I knew I needed to slow down if I wasn't going to destroy my legs. I started walking the bridges and the hills. I saw Emily again, I stopped and hugged her, congratulated her and gave her a kiss.

At some point, I knew I was going to hurt a bit. I started wondering how much was left around mile 16. This was my first sign of fatigue. I darted by 18 and 19 pretty easily. When I saw 20, I thought this would be the easiest 10k I have ever done. Then the train came. Seriously, a train across the course. I saw it about 1/4 of a mile away and started walking. When I got to the train, I waited 92 seconds. I thought it was probably a good rest and it would make the rest of the 10k that much easier. This was a blissful ignorance. Once the train passed, I got right back on pace but it was no longer comfortable. 21 & 22 were progressively less pleasant. 23 was just painful. I decided to do a 4:1 run/walk dance and stay under 10s. I still had plenty of time, and I didn't want to dig a big hole that would drag out my recovery for the next few weeks. I hit 25 at the bottom of the last bridge. There was a guy just ahead of me walking so I stopped with him and asked if he wanted company. He had snagged a handful of those 6" pretzel sticks and shared them as we strolled up the bridge. He was already walking and just finishing lap one. The whole course was littered with poor-pacing-strategy athletes, and I was glad to not be one of them. Best walk ever, 3:24:xx-3:29:xx. Then it was a down hill jog to the finish. I kept thinking I needed to just enjoy the finish and slow down so I could remember it. But, it's all a blur.

Marathon Chip time: 3:37:12
Rank: 6/61

Overall 10:45:06 51/750
M30-34 20/68
76/750 did not start
38/674 did not finish

Race Evaluation:
I'm content with my swim performance. I accomplished my goal despite performing poorly relative to the field. If I would have had a genuine chance at a good performance at this race, I would have been more concerned with a slightly more aggressive swim strategy.

Of course this was a disaster. Regardless of the cards I was dealt, I went into the race with a bad attitude about the bike. I was beaten and didn't know it. Once I was challenged, I folded. Had I been in a better mental state, I could have handled the extra stress of the conditions.

This is the best picture we have of Emily's finish. 
I clearly remember you saying you would never do this.
I had a ~9 minute positive split. Under normal circumstances, I would say this was a pacing failure. Considering I lost a few minutes to the train and sandbagged a few minutes at the end, I probably paced it pretty well. Its really hard to assess the marathon performance when I bombed the bike so badly. Who knows if I how I would have felt if I would have turned in a well executed bike split.

Emily promises to write a report.

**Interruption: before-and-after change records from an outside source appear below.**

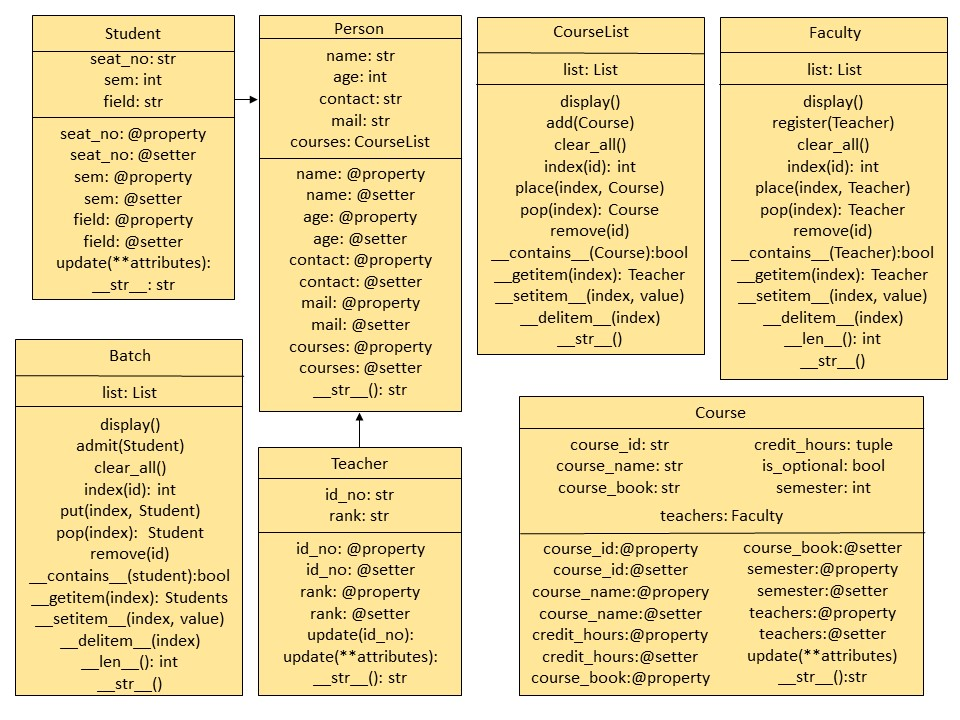
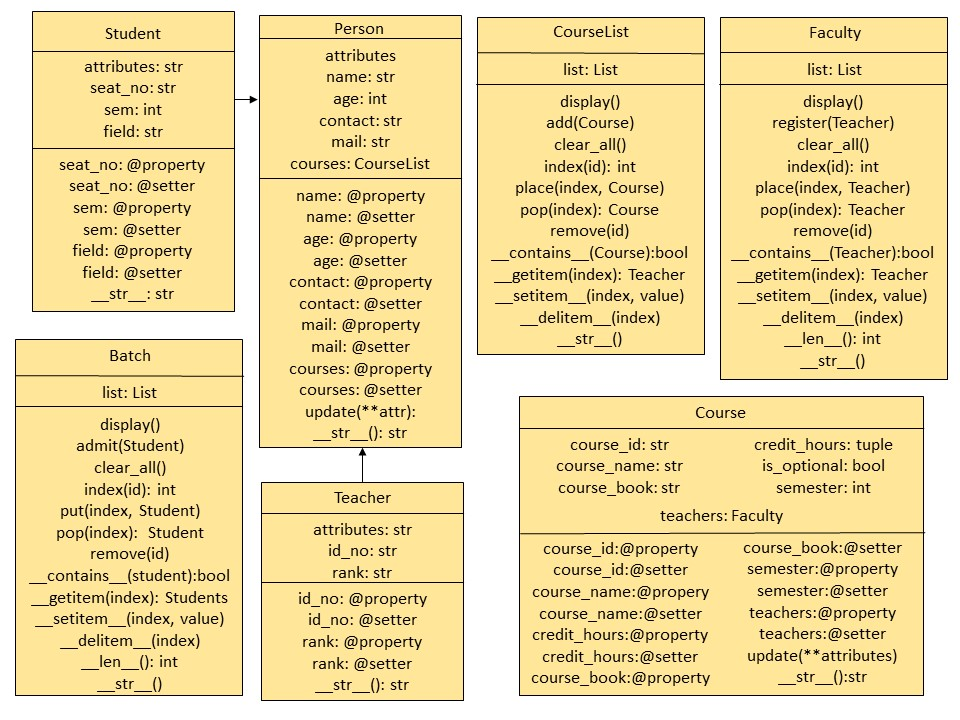
Added Course classes, made minor changes in Person.py and UML

Changed region(s): [[0.25, 0.0611, 0.5, 0.9778], [0.0312, 0.0611, 0.25, 0.4583], [0.0312, 0.0, 0.25, 0.0306]]

diff --git a/Mini-LMS/Course.py b/Mini-LMS/Course.py
@@ -1,6 +1,120 @@
+from PersonLists import Faculty
+
 class Course:
-    def __init__(self):
-        pass
+    
+    attributes = "course_id, course_name, course_book, credit_hours, semester, is_optional, teachers"
+    
+    def __init__(self, course_id, course_name, course_book, credit_hours, semester, is_optional, teachers):
+        self.course_id = course_id
+        self.course_name = course_name
+        self.course_book = course_book
+        self.credit_hours = credit_hours
+        self.semester = semester
+        self.is_optional = is_optional
+        self.teachers = teachers
+        
+    @property
+    def course_id(self):
+        return self.__course_id
+    
+    @course_id.setter
+    def course_id(self, value):
+        if not isinstance(value, str):
+            raise TypeError('Course ID must be a String Value')
+        value.strip()
+        if len(value) != 5:
+            raise ValueError('Course ID must be 5 Characters')
+        if not value.isalnum():
+            raise ValueError('Course ID must only contain Alphabet and Numbers')
+        
+        self.__course_id = value
+        
+    @property
+    def course_name(self):
+        return self.__course_name
+    
+    @course_name.setter
+    def course_name(self, value):
+        if not isinstance(value, str):
+            raise TypeError('Course Name must be a String Value')
+        value.strip()
+        if len(value) < 3 or len(value) > 50:
+            raise ValueError('Course Name is Too Short/Long')
+        
+        self.__course_name = value
+        
+    @property
+    def course_book(self):
+        return self.__course_book
+    
+    @course_book.setter
+    def course_book(self, value):
+        if not isinstance(value, str):
+            raise TypeError('Course Book must be a String Value')
+        value.strip()
+        if len(value) < 3 or len(value) > 50:
+            raise ValueError('Course Book is Too Short/Long')
+        
+        self.__course_book = value
+    
+    @property
+    def credit_hours(self):
+        return self.__credit_hours
+    
+    @credit_hours.setter
+    def credit_hours(self, value):
+        if not isinstance(value, tuple):
+            raise TypeError('Credit Hours must be a Tuple')
+        if len(value) != 2:
+            raise ValueError('Invalid Format, Valid Format is (Theory, Lab)')
+        if not all(isinstance(x, int) for x in value):
+            raise ValueError('Credit Hour must be in Integer Values')
+        
+        self.__credit_hours = value
+        
+    @property
+    def semester(self):
+        return self.__semester
+    
+    @semester.setter
+    def semester(self, value):
+        if not isinstance(value, int):
+            raise TypeError('Semester must be an Integer Value')
+        if value < 1 or value > 8:
+            raise ValueError('Semester must be between 1 - 8')
+        
+        self.__semester = value
+        
+    @property
+    def is_optional(self):
+        return self.__is_optional
+    
+    @is_optional.setter
+    def is_optional(self, value):
+        if not isinstance(value, bool):
+            raise TypeError('Must be an Boolean Value')
+        
+    @property
+    def teachers(self):
+        return self.__teachers
+    
+    @teachers.setter
+    def teachers(self, value):
+        if not isinstance(value, Faculty):
+            raise TypeError('Teachers must be a Faculty Object Value')
+        
+        return self.__teachers
+    
+    def update(self, **attr):
+        for key, value in attr.items():
+            if hasattr(self, key):
+                setattr(self, key, value)
+            else:
+                raise AttributeError(f"""Invalid Argument '{key}'
+Valid Arguments: {self.__class__.attributes}""")
+        
+    
+        
     
 class CourseList:
     def __init__(self):

diff --git a/Mini-LMS/Person.py b/Mini-LMS/Person.py
@@ -1,7 +1,14 @@
+from abc import ABC
 from Course import CourseList
 
-class Person:
+class Person(ABC):
+    
+    attributes = "name, age, contact, mail, courses"
+    
     def __init__(self, name, age, contact, mail, courses):
+        if self.__class__ is Person:
+            raise TypeError("Person Class cannot be Instantiated")
+        
         self.name = name
         self.age = age
         self.contact = contact
@@ -90,12 +97,23 @@ class Person:
         
         self.__courses = course_list
         
+    def update(self, **attr):
+        for key, value in attr.items():
+            if hasattr(self, key):
+                setattr(self, key, value)
+            else:
+                raise AttributeError(f"""Invalid Argument '{key}'
+Valid Arguments: {self.__class__.attributes}""")
+        
     def __str__(self):
         return f"""Name: {self.name}, Age: {self.age}, Contact: {self.contact}, E-Mail: {self.mail}
 Courses: {self.courses}"""
     
 
 class Student(Person):
+    
+    attributes = "name, age, contact, mail, seat_no, sem, field, courses"
+    
     def __init__(self, name, age, contact, mail, seat_no, sem, field, courses):
         super().__init__(name, age, contact, mail, courses)
         
@@ -146,14 +164,6 @@ class Student(Person):
             raise ValueError("Invalid Field, Valid options are: CS, SE, AI")
         
         self.__field = value
-        
-    def update(self, **attributes):
-        for key, value in attributes.items():
-            if hasattr(self, key):
-                setattr(self, key, value)
-            else:
-                raise AttributeError(f"""Invalid Argument: {key}
-Valid Arguments: name, age, contact, mail, seat_no, sem, field, courses""")
             
     def __str__(self):
         return f"""Name: {self.name}    Age: {self.age}
@@ -163,6 +173,9 @@ Semester: {self.sem}
 Courses: {self.courses}"""
 
 class Teacher(Person):
+    
+    attributes = "name, age, contact, mail, id_no, rank, courses"
+    
     def __init__(self, name, age, contact, mail, id_no, rank, courses):
         super().__init__(name, age, contact, mail, courses)
         self.id_no = id_no
@@ -197,14 +210,6 @@ class Teacher(Person):
 Associate Professor, Assistant Professor, Lecturer, Teaching Associate, Visiting Faculty""")
             
         self.__rank = value
-        
-    def update(self, **attributes):
-        for key, value in attributes.items():
-            if hasattr(self, key):
-                setattr(self, key, value)
-            else:
-                raise AttributeError(f"""Invalid Argument: {key}
-Valid Arguments: name, age, contact, mail, id_no, rank, courses""")
             
     def __str__(self):
         return f"""Name: {self.name}    Age: {self.age}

I really learned a lot about myself. There was a guy in line for the crapper at the swim-start talking about how Ironman changes your life. I know the training changes your lifestyle, but the race is just one, really long day. Well, this race definitely changed me, at least the conditions did. I had never been pushed so low as I found myself on the bike. I had never accepted defeat, but I was to the point of embracing it proudly. I left this event with a new perspective on myself. Thankfully, I also learned a lot about racing at ultra distance triathlons. I could have easily asked for help sooner and been warm. If I wouldn't have been so disgusted in my defeat, I wouldn't have repeatedly stopped on the course, I wouldn't have worn the stupid trash bag the whole time, and I wouldn't have allowed the "quit" into my "win." I learned a lot at Beach2Battleship, and I will be better prepared for my next attempt. I know have a lot left to give at this distance, and I hope that I learn as much at every race as I did this one.
The End. Meat & Potatoes.
Way to go, Love!

Thanks to the 'rents for race support. 
They had a tough day too.  I think we all were unprepared for the weather.

Clearly she is tougher than I am. 

She crossed the finish line still feeling great and looking good. 
I dont know how she does it.  I am always a wreck.

USS North Carolina
I am so lucky to have found such a good friend.  Thanks Dad.
Of course, the next day was beautiful.